**RECORDS SHOWN:**

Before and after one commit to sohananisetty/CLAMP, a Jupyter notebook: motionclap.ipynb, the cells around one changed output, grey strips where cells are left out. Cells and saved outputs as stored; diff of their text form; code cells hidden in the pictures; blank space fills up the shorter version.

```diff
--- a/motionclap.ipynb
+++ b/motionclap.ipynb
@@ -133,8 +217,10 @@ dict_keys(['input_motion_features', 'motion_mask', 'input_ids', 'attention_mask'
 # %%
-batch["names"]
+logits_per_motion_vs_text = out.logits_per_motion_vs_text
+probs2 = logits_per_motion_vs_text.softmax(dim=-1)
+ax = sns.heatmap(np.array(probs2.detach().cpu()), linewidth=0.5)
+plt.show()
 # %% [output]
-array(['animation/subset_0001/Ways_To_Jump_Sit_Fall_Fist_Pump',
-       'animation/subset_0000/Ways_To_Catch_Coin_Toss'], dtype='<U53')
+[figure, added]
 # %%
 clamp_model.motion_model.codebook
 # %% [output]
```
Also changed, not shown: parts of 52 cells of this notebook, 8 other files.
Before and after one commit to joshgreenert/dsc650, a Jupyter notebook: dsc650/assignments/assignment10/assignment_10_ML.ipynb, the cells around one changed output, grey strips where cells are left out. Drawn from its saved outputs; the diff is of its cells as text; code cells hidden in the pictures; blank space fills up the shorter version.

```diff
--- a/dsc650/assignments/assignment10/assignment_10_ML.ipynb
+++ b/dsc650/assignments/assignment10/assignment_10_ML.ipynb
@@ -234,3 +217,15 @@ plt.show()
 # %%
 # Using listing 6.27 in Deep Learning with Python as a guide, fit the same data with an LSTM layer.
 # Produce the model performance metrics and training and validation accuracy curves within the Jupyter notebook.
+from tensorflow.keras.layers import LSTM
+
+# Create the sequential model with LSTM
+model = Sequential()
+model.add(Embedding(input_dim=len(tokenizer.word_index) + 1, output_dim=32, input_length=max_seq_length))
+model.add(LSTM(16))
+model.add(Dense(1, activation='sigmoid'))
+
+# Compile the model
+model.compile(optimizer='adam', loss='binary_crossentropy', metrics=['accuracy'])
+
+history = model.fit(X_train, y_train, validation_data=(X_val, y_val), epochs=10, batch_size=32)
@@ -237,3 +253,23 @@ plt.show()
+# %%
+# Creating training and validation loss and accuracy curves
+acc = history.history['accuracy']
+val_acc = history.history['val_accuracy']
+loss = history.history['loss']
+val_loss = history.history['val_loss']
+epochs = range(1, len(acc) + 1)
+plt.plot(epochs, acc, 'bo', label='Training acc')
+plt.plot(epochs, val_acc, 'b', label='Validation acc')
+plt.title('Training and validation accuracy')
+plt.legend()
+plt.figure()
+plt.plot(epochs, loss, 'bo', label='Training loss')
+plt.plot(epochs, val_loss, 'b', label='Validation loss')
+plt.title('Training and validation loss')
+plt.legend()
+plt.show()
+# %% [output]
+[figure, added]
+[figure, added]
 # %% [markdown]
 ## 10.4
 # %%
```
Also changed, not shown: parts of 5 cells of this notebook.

**INSTRUCTIONS TO FOLLOW:** Recreate the full listing above precisely.

**RESULT OF THIS EXERCISE:**
Before and after one commit to sohananisetty/CLAMP, a Jupyter notebook: motionclap.ipynb, the cells around one changed output, grey strips where cells are left out. Cells and saved outputs as stored; diff of their text form; code cells hidden in the pictures; blank space fills up the shorter version.

```diff
--- a/motionclap.ipynb
+++ b/motionclap.ipynb
@@ -133,8 +217,10 @@ dict_keys(['input_motion_features', 'motion_mask', 'input_ids', 'attention_mask'
 # %%
-batch["names"]
+logits_per_motion_vs_text = out.logits_per_motion_vs_text
+probs2 = logits_per_motion_vs_text.softmax(dim=-1)
+ax = sns.heatmap(np.array(probs2.detach().cpu()), linewidth=0.5)
+plt.show()
 # %% [output]
-array(['animation/subset_0001/Ways_To_Jump_Sit_Fall_Fist_Pump',
-       'animation/subset_0000/Ways_To_Catch_Coin_Toss'], dtype='<U53')
+[figure, added]
 # %%
 clamp_model.motion_model.codebook
 # %% [output]
```
Also changed, not shown: parts of 52 cells of this notebook, 8 other files.
Before and after one commit to joshgreenert/dsc650, a Jupyter notebook: dsc650/assignments/assignment10/assignment_10_ML.ipynb, the cells around one changed output, grey strips where cells are left out. Drawn from its saved outputs; the diff is of its cells as text; code cells hidden in the pictures; blank space fills up the shorter version.

```diff
--- a/dsc650/assignments/assignment10/assignment_10_ML.ipynb
+++ b/dsc650/assignments/assignment10/assignment_10_ML.ipynb
@@ -234,3 +217,15 @@ plt.show()
 # %%
 # Using listing 6.27 in Deep Learning with Python as a guide, fit the same data with an LSTM layer.
 # Produce the model performance metrics and training and validation accuracy curves within the Jupyter notebook.
+from tensorflow.keras.layers import LSTM
+
+# Create the sequential model with LSTM
+model = Sequential()
+model.add(Embedding(input_dim=len(tokenizer.word_index) + 1, output_dim=32, input_length=max_seq_length))
+model.add(LSTM(16))
+model.add(Dense(1, activation='sigmoid'))
+
+# Compile the model
+model.compile(optimizer='adam', loss='binary_crossentropy', metrics=['accuracy'])
+
+history = model.fit(X_train, y_train, validation_data=(X_val, y_val), epochs=10, batch_size=32)
@@ -237,3 +253,23 @@ plt.show()
+# %%
+# Creating training and validation loss and accuracy curves
+acc = history.history['accuracy']
+val_acc = history.history['val_accuracy']
+loss = history.history['loss']
+val_loss = history.history['val_loss']
+epochs = range(1, len(acc) + 1)
+plt.plot(epochs, acc, 'bo', label='Training acc')
+plt.plot(epochs, val_acc, 'b', label='Validation acc')
+plt.title('Training and validation accuracy')
+plt.legend()
+plt.figure()
+plt.plot(epochs, loss, 'bo', label='Training loss')
+plt.plot(epochs, val_loss, 'b', label='Validation loss')
+plt.title('Training and validation loss')
+plt.legend()
+plt.show()
+# %% [output]
+[figure, added]
+[figure, added]
 # %% [markdown]
 ## 10.4
 # %%
```
Also changed, not shown: parts of 5 cells of this notebook.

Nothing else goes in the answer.